Red Conference isn’t the only red pear variety traded by the Belgische Fruitveiling. Filip: “We also carry Sweet Sensation in our range. This is a mutant of Doyenne du Comice, which is known for its sensitivity of production fluctuations. Just as with Green and Red Conference, the pears have the same production characteristics. Sweet Sensation is therefore much more difficult to grow than Red Conference. The variety is particularly ill-equipped against frost.” Filip can’t say yet how easily the other red pear varieties can be grown on a large scale. “These developments are still in their infancy. With Red Conference, however, we expect very few problems. We’re very happy to have exclusivity in Belgium.”
Heiko Houweling, co-owner of Kwekerij Houweling from Boskoop, the Netherlands, can tell us more about the production of red pears. The nursery has nearly 200 different types of fruit trees in their assortment, including trees of some red pear varieties. Heiko: “Looking for pears with a red colour isn’t something new. These have been popular for some time now. Think of classic pears with a deep rosy colour, such as Verdi and Bonne Louise d’Avranches, or the Bloed pear, which has red flesh in addition to a red peel. These pear varieties aren’t suitable for commercial production, yield and quality are too low for this.”
“Varieties with a completely red peel, such as Red Williams, foe example, have also been available for a while now, and they’re very popular with our target audience. Red Williams is grown commercially in North America and Southern Europe a lot, but the Netherlands is too cold. Red colour mutations of pears such as Sweet Sensation and Red Conference, however, are very suitable for commercial production.”
Heiko: “The more unknown the variety, the fewer trees are sold. The Bloed pear and the Verdi, also called Sweet Blush due to its rosy blush, are doing less well on the market than well-known Gieser Wildeman.
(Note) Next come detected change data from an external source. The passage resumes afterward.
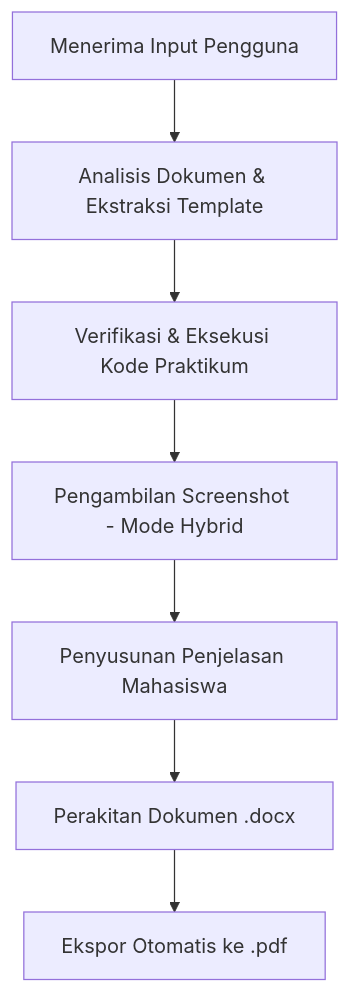
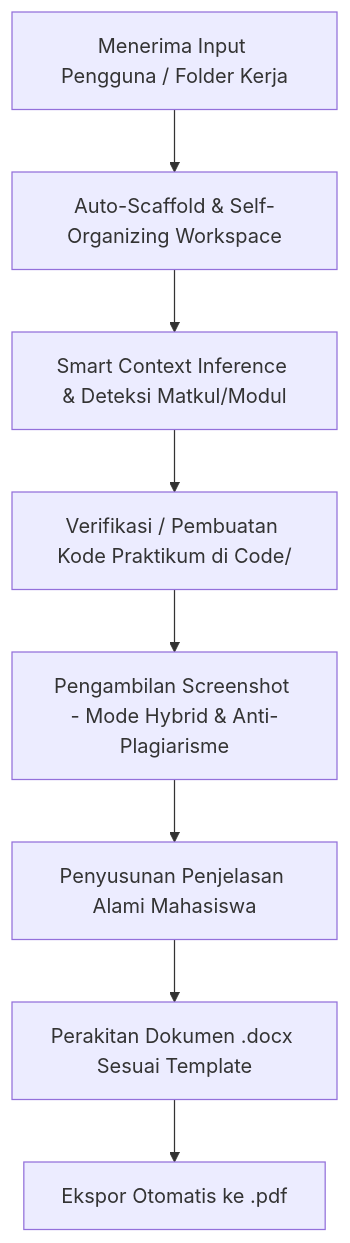
One commit to SatriaBaktiWijaya/NgeLaprak changed the diagram in SKILL.md. Above: the diagram before and after it, drawn with Mermaid. The commit also changed other lines of this file and 12 other files, not shown here.

Commit message:
feat: add smart context auto-detection and autonomous workspace self-organization

````diff
--- a/SKILL.md
+++ b/SKILL.md
@@ -16,9 +18,10 @@
 ```mermaid
 graph TD
-    A[Menerima Input Pengguna] --> B[Analisis Dokumen & Ekstraksi Template]
-    B --> C[Verifikasi & Eksekusi Kode Praktikum]
-    C --> D[Pengambilan Screenshot - Mode Hybrid]
-    D --> E[Penyusunan Penjelasan Mahasiswa]
-    E --> F[Perakitan Dokumen .docx]
-    F --> G[Ekspor Otomatis ke .pdf]
+    A[Menerima Input Pengguna / Folder Kerja] --> B[Auto-Scaffold & Self-Organizing Workspace]
+    B --> C[Smart Context Inference & Deteksi Matkul/Modul]
+    C --> D[Verifikasi / Pembuatan Kode Praktikum di Code/]
+    D --> E[Pengambilan Screenshot - Mode Hybrid & Anti-Plagiarisme]
+    E --> F[Penyusunan Penjelasan Alami Mahasiswa]
+    F --> G[Perakitan Dokumen .docx Sesuai Template]
+    G --> H[Ekspor Otomatis ke .pdf]
 ```
````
Our customers also tend to choose self-pollinating trees, and therefore often choose the same varieties.”
Challenges for production
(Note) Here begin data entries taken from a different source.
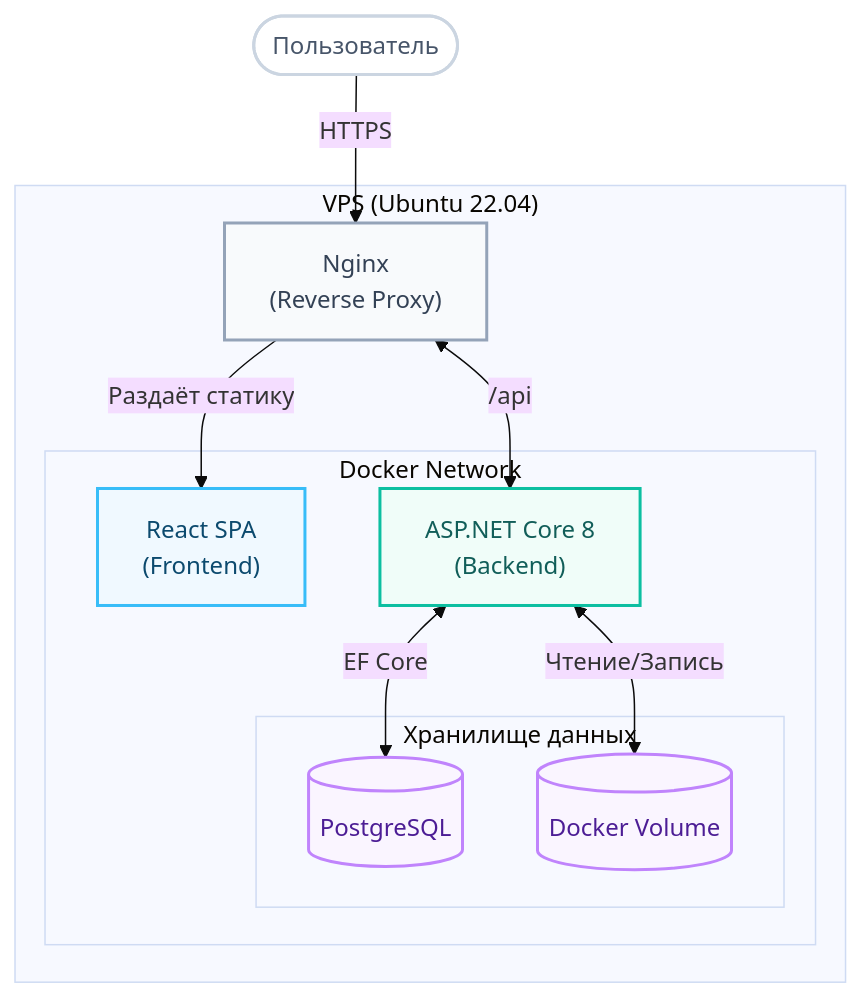
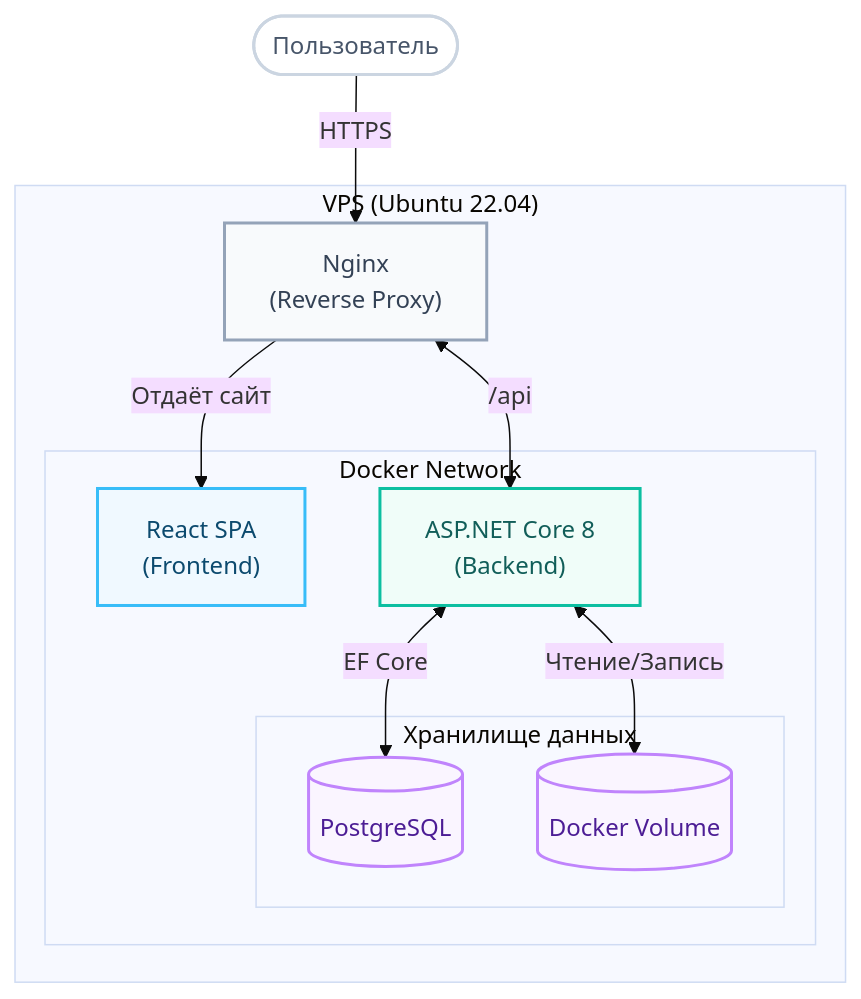
The diagram in README.md (Digital-SGN/StudentCouncilPlatform), drawn with Mermaid (base theme) before and after one commit.

````diff
--- a/README.md
+++ b/README.md
@@ -60,37 +60,37 @@
 ```mermaid
 flowchart TD
     User([Пользователь])
     
     subgraph VPS ["VPS (Ubuntu 22.04)"]
         Nginx["Nginx<br/>(Reverse Proxy)"]
         
         subgraph Docker ["Docker Network"]
             Frontend["React SPA<br/>(Frontend)"]
             Backend["ASP.NET Core 8<br/>(Backend)"]
             
             subgraph Storage ["Хранилище данных"]
                 DB[("PostgreSQL")]
                 Vol[("Docker Volume")]
             end
         end
     end
 
     User -->|HTTPS| Nginx
-    Nginx -->|Раздаёт статику| Frontend
+    Nginx -->|Отдаёт сайт| Frontend
     Nginx <-->|/api| Backend
     
     Backend <-->|EF Core| DB
     Backend <-->|Чтение/Запись| Vol
 
     classDef user fill:#ffffff,stroke:#cbd5e1,stroke-width:2px,color:#475569;
     classDef frontend fill:#f0f9ff,stroke:#38bdf8,stroke-width:2px,color:#0c4a6e;
     classDef backend fill:#f0fdf9,stroke:#0CBFA1,stroke-width:2px,color:#115e59;
     classDef database fill:#faf5ff,stroke:#c084fc,stroke-width:2px,color:#4c1d95;
     classDef infra fill:#f8fafc,stroke:#94a3b8,stroke-width:2px,color:#334155;
 
     class User user;
     class Nginx infra;
     class Frontend frontend;
     class Backend backend;
     class DB,Vol database;
 ```
````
Red pears can’t be grown everywhere. Heiko: “Good soil is essential. Pear trees grow best in loamy soil or in a combination of sand and clay. Peat is too acidic, and, for example, here in Boskoop the soil is too wet because it used to be a swamp. The trees don’t like dry sandy soil either. It makes their leaves too weak.” Besides finding the right soil, pesticides are also a challenge for pear trees. Heiko: “Due to regulations regarding organic pesticides, it’s become much more difficult to protect the trees. Pear trees are sensitive to rust in particular.”